Go over the lines below, and when one contains the word "column", copy it.

[Excerpts from a dataset]

○ ○ ○ ○ ○ ○ ○

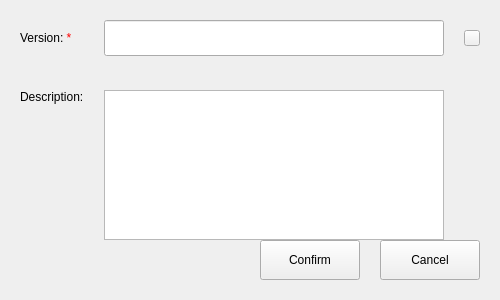
This is src/pages/container/container-manager/container-backup-operate-dialog.ui in openeuler-mirror/ks-scmc-gui as Qt 5 draws it before an edit. The edited form follows.
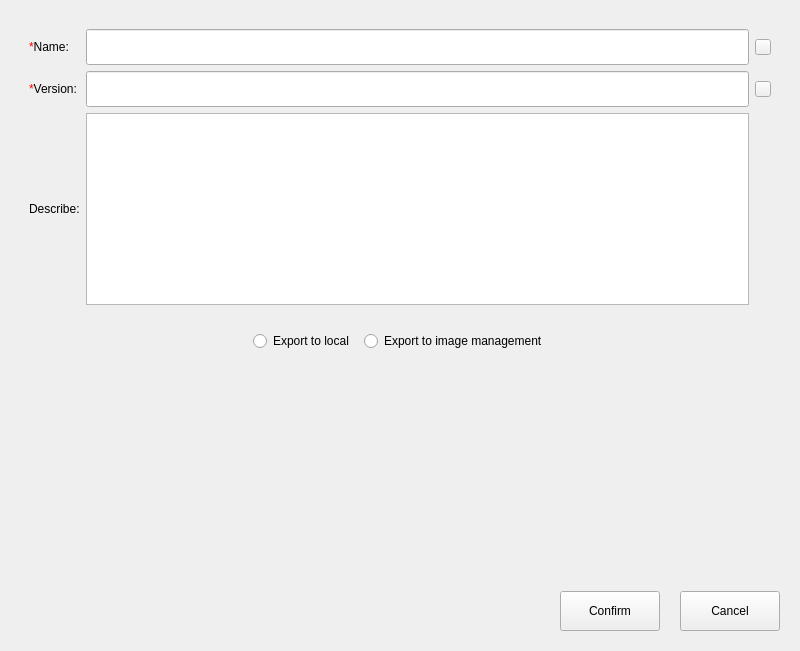
This is the edited form. Custom widgets are drawn as their Qt base class.

Commit message:
feature(export backup):update proto and add export backup interface
-  更新协议，添加备份导出接口

Diff of the .ui file:
```diff
--- a/src/pages/container/container-manager/container-backup-operate-dialog.ui
+++ b/src/pages/container/container-manager/container-backup-operate-dialog.ui
@@ -6,19 +6,13 @@
    <rect>
     <x>0</x>
     <y>0</y>
-    <width>500</width>
-    <height>300</height>
+    <width>800</width>
+    <height>651</height>
    </rect>
   </property>
   <property name="minimumSize">
    <size>
-    <width>500</width>
-    <height>300</height>
-   </size>
-  </property>
-  <property name="maximumSize">
-   <size>
-    <width>500</width>
+    <width>600</width>
     <height>300</height>
    </size>
   </property>
@@ -42,6 +36,28 @@
     <number>20</number>
    </property>
    <item>
+    <widget class="QStackedWidget" name="stackedWidget">
+     <property name="currentIndex">
+      <number>1</number>
+     </property>
+     <widget class="QWidget" name="page_operate">
+      <layout class="QVBoxLayout" name="verticalLayout_2">
+       <property name="spacing">
+        <number>0</number>
+       </property>
+       <property name="leftMargin">
+        <number>0</number>
+       </property>
+       <property name="topMargin">
+        <number>0</number>
+       </property>
+       <property name="rightMargin">
+        <number>0</number>
+       </property>
+       <property name="bottomMargin">
+        <number>0</number>
+       </property>
+       <item>
     <layout class="QGridLayout" name="gridLayout">
      <property name="horizontalSpacing">
       <number>20</number>
@@ -82,8 +98,26 @@
        </property>
       </widget>
      </item>
+         <item row="2" column="1">
+          <widget class="QTextEdit" name="textEdit_desc"/>
+         </item>
+        </layout>
+       </item>
+      </layout>
+     </widget>
+     <widget class="QWidget" name="page_export">
+      <layout class="QVBoxLayout" name="verticalLayout_3">
+       <item>
+        <layout class="QGridLayout" name="gridLayout_2">
+         <item row="3" column="1">
+          <widget class="QLabel" name="label_image_tip">
+           <property name="text">
+            <string/>
+           </property>
+          </widget>
+         </item>
      <item row="0" column="1">
-      <widget class="QLineEdit" name="lineEdit_version">
+          <widget class="QLineEdit" name="lineEdit_image_name">
        <property name="minimumSize">
         <size>
          <width>0</width>
@@ -98,36 +132,149 @@
        </property>
       </widget>
      </item>
-     <item row="0" column="2">
-      <widget class="QToolButton" name="btn_tip">
-       <property name="minimumSize">
-        <size>
-         <width>16</width>
-         <height>16</height>
-        </size>
-       </property>
-       <property name="maximumSize">
-        <size>
-         <width>16</width>
-         <height>16</height>
-        </size>
-       </property>
-       <property name="focusPolicy">
-        <enum>Qt::NoFocus</enum>
-       </property>
+         <item row="0" column="0">
+          <widget class="QLabel" name="label_name">
+           <property name="text">
+            <string> &lt;font color=red&gt;*&lt;/font&gt;Name:</string>
+           </property>
+          </widget>
+         </item>
+         <item row="2" column="1">
+          <widget class="QTextEdit" name="textEdit_image_desc"/>
+         </item>
+         <item row="2" column="0">
+          <widget class="QLabel" name="label_desc">
+           <property name="text">
+            <string>Describe:</string>
+           </property>
+          </widget>
+         </item>
+         <item row="1" column="0">
+          <widget class="QLabel" name="label_version">
        <property name="text">
-        <string/>
+            <string> &lt;font color=red&gt;*&lt;/font&gt;Version:</string>
        </property>
       </widget>
      </item>
      <item row="1" column="1">
-      <widget class="QLabel" name="label_tip_version">
+          <widget class="QLineEdit" name="lineEdit_image_version">
+           <property name="minimumSize">
+            <size>
+             <width>0</width>
+             <height>36</height>
+            </size>
+           </property>
+           <property name="maximumSize">
+            <size>
+             <width>16777215</width>
+             <height>36</height>
+            </size>
+           </property>
+          </widget>
+         </item>
+         <item row="0" column="2">
+          <widget class="ToolTipButton" name="btn_tip_name">
+           <property name="minimumSize">
+            <size>
+             <width>16</width>
+             <height>6</height>
+            </size>
+           </property>
+           <property name="maximumSize">
+            <size>
+             <width>16</width>
+             <height>16</height>
+            </size>
+           </property>
        <property name="text">
         <string/>
        </property>
       </widget>
      </item>
-    </layout>
+         <item row="1" column="2">
+          <widget class="ToolTipButton" name="btn_tip_version">
+           <property name="minimumSize">
+            <size>
+             <width>16</width>
+             <height>16</height>
+            </size>
+           </property>
+           <property name="maximumSize">
+            <size>
+             <width>16</width>
+             <height>16</height>
+            </size>
+           </property>
+           <property name="text">
+            <string/>
+           </property>
+          </widget>
+         </item>
+        </layout>
+       </item>
+       <item>
+        <layout class="QHBoxLayout" name="horizontalLayout_2">
+         <property name="spacing">
+          <number>10</number>
+         </property>
+         <item>
+          <spacer name="horizontalSpacer">
+           <property name="orientation">
+            <enum>Qt::Horizontal</enum>
+           </property>
+           <property name="sizeHint" stdset="0">
+            <size>
+             <width>40</width>
+             <height>20</height>
+            </size>
+           </property>
+          </spacer>
+         </item>
+         <item>
+          <widget class="QRadioButton" name="rd_btn_local">
+           <property name="text">
+            <string>Export to local</string>
+           </property>
+          </widget>
+         </item>
+         <item>
+          <widget class="QRadioButton" name="rd_btn_image">
+           <property name="text">
+            <string>Export to image management</string>
+           </property>
+          </widget>
+         </item>
+         <item>
+          <spacer name="horizontalSpacer_3">
+           <property name="orientation">
+            <enum>Qt::Horizontal</enum>
+           </property>
+           <property name="sizeHint" stdset="0">
+            <size>
+             <width>40</width>
+             <height>20</height>
+            </size>
+           </property>
+          </spacer>
+         </item>
+        </layout>
+       </item>
+       <item>
+        <spacer name="verticalSpacer_2">
+         <property name="orientation">
+          <enum>Qt::Vertical</enum>
+         </property>
+         <property name="sizeHint" stdset="0">
+          <size>
+           <width>20</width>
+           <height>120</height>
+          </size>
+         </property>
+        </spacer>
+       </item>
+      </layout>
+     </widget>
+    </widget>
    </item>
    <item>
     <layout class="QHBoxLayout" name="horizontalLayout">
@@ -155,12 +302,6 @@
          <height>40</height>
         </size>
        </property>
-       <property name="maximumSize">
-        <size>
-         <width>100</width>
-         <height>40</height>
-        </size>
-       </property>
        <property name="text">
         <string>Confirm</string>
        </property>
@@ -188,7 +329,25 @@
     </layout>
    </item>
   </layout>
- </widget>
+  <widget class="QWidget" name="">
+   <property name="geometry">
+    <rect>
+     <x>0</x>
+     <y>0</y>
+     <width>2</width>
+     <height>2</height>
+    </rect>
+   </property>
+   <layout class="QVBoxLayout" name="verticalLayout"/>
+  </widget>
+ </widget>
+ <customwidgets>
+  <customwidget>
+   <class>ToolTipButton</class>
+   <extends>QToolButton</extends>
+   <header location="global">tool-tip-button.h</header>
+  </customwidget>
+ </customwidgets>
  <tabstops>
   <tabstop>lineEdit_version</tabstop>
   <tabstop>textEdit_desc</tabstop>
```
Left out of the diff: 68 changed lines with no effect on the pictures. Lines whose indentation alone changed are shown as unchanged. The commit also changes 10 other files.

○ ○ ○ ○ ○ ○ ○

**RESULT**:
+         <item row="2" column="1">
+         <item row="3" column="1">
      <item row="0" column="1">
-     <item row="0" column="2">
+         <item row="0" column="0">
+         <item row="2" column="1">
+         <item row="2" column="0">
+         <item row="1" column="0">
      <item row="1" column="1">
+         <item row="0" column="2">
+         <item row="1" column="2">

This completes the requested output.